Longtime residents of Birmingham’s Norwood neighborhood remember the days when Carraway thrived in their community.
“[It was] really nice,” said Bill Smith, who has lived near the hospital since 1970. “People [would] walk up and down the street, going to catch the bus, going to work.”
Smith said three of his sisters used to work at the hospital, which closed in 2008 when it went bankrupt after serving the community for 100 years.
Since its abrupt closure, vandals and vagrants have closed in on the building; windows are smashed, walls are spray painted with curse words, and trash and old hospital furnishings and supplies are strewn all over.
In addition to being an eyesore, Smith worries that the abandoned hospital creates safety issues for neighbors.
“People can’t walk over here anymore because somebody may jump out from around the building– around the corner somewhere and grab their purse,” Smith said. “I’m just surprised nobody’s set it on fire, living in that place when it’s cold.”
Several entrances to the hospital remain open, for anyone to venture inside.
The Lovelady Center, a local nonprofit which provides assistance to women and children in need, owns the property.
According to Lovelady’s founder, Brenda Spahn, the property was donated to her organization in 2011. She planned to open a facility there, but members of the community ultimately pushed Lovelady out, and the facility never opened.
Several people living near Carraway spoke to CBS 42 Wednesday, and all of them said they would have preferred for Lovelady to have used the building.
Spahn said Lovelady has been trying to sell the property for several years.
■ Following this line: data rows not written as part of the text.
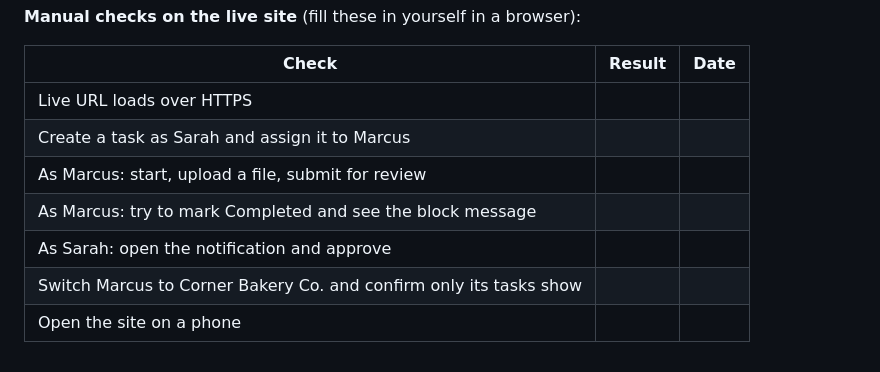
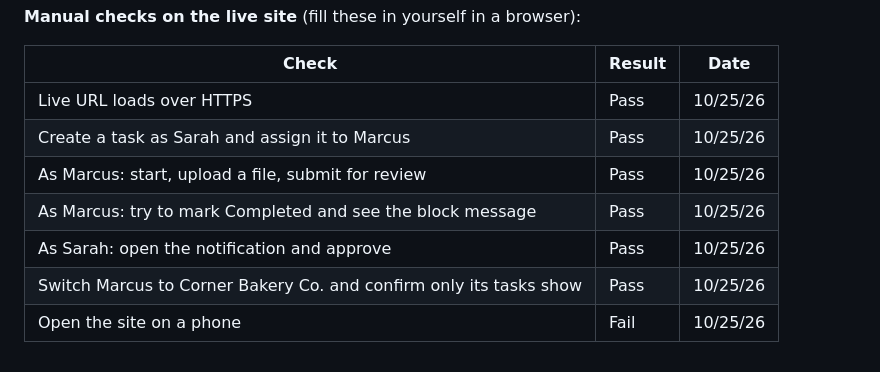
Before and after one commit to KodaSimmons/atlas-taskflow1, a Markdown page: docs/TESTING.md, the part around the change. Rendered like a GitHub page.

```diff
--- a/docs/TESTING.md
+++ b/docs/TESTING.md
@@ -94,10 +94,10 @@ The deploy job checks the live site automatically after every deployment:
 
 | Check | Result | Date |
 | --- | --- | --- |
-| Live URL loads over HTTPS | | |
-| Create a task as Sarah and assign it to Marcus | | |
-| As Marcus: start, upload a file, submit for review | | |
-| As Marcus: try to mark Completed and see the block message | | |
-| As Sarah: open the notification and approve | | |
-| Switch Marcus to Corner Bakery Co. and confirm only its tasks show | | |
-| Open the site on a phone | | |
+| Live URL loads over HTTPS |Pass |10/25/26 |
+| Create a task as Sarah and assign it to Marcus |Pass |10/25/26 |
+| As Marcus: start, upload a file, submit for review |Pass |10/25/26 |
+| As Marcus: try to mark Completed and see the block message |Pass |10/25/26 |
+| As Sarah: open the notification and approve |Pass |10/25/26 |
+| Switch Marcus to Corner Bakery Co. and confirm only its tasks show |Pass |10/25/26 |
+| Open the site on a phone |Fail |10/25/26 |
```
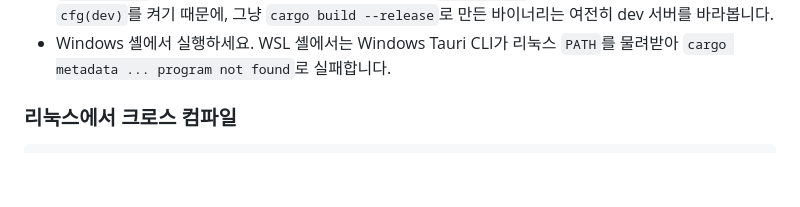
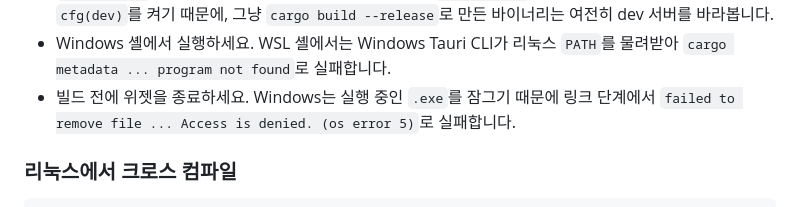
Before and after one commit to 1935138/claude-usage-widget, a Markdown page: docs/README.ko.md, the part around the change. Rendered like a GitHub page; blank space fills up the shorter version.

```diff
--- a/docs/README.ko.md
+++ b/docs/README.ko.md
@@ -141,6 +141,8 @@ npm run tauri build --no-bundle  # 실행 파일만
   `cargo build --release`로 만든 바이너리는 여전히 dev 서버를 바라봅니다.
 - Windows 셸에서 실행하세요. WSL 셸에서는 Windows Tauri CLI가 리눅스 `PATH`를
   물려받아 `cargo metadata ... program not found`로 실패합니다.
+- 빌드 전에 위젯을 종료하세요. Windows는 실행 중인 `.exe`를 잠그기 때문에 링크
+  단계에서 `failed to remove file ... Access is denied. (os error 5)`로 실패합니다.
 
 ### 리눅스에서 크로스 컴파일
 
```
Also changed, not shown: README.md (+3 -0 lines).
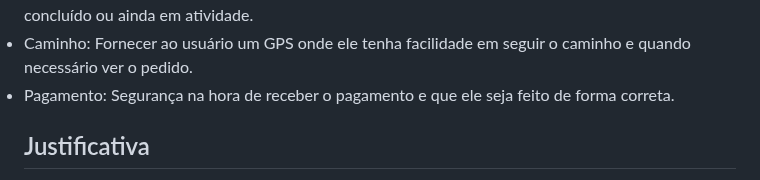
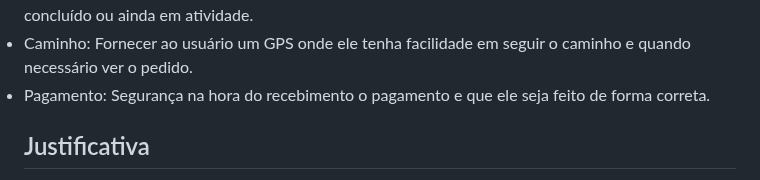
Before and after one commit to ICEI-PUC-Minas-PMV-ADS/pmv-ads-2023-2-e1-proj-web-t9-pmv-ads-2023-2-e1-projentregacerta, a Markdown page: documentos/01-Documentação de Contexto.md, the part around the change. Drawn GitHub-style.

```diff
--- a/documentos/01-Documentação de Contexto.md
+++ b/documentos/01-Documentação de Contexto.md
@@ -53,7 +53,7 @@ Facilidade ao usuário verificar todos os pedidos feitos a ele, seja histórico
 Fornecer ao usuário um GPS onde ele tenha facilidade em seguir o caminho e quando necessário ver o pedido.  </li>
 
 <li> Pagamento:
-Segurança na hora de receber o pagamento e que ele seja feito de forma correta. </li>
+Segurança na hora do recebimento o pagamento e que ele seja feito de forma correta. </li>
 
 
 
```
During that time, the property was under three contracts, which fell through.
Spahn said the property is now under contract for a fourth time. She was unable to share any information about the potential buyer due to a nondisclosure agreement, but she expressed optimism for the property’s future.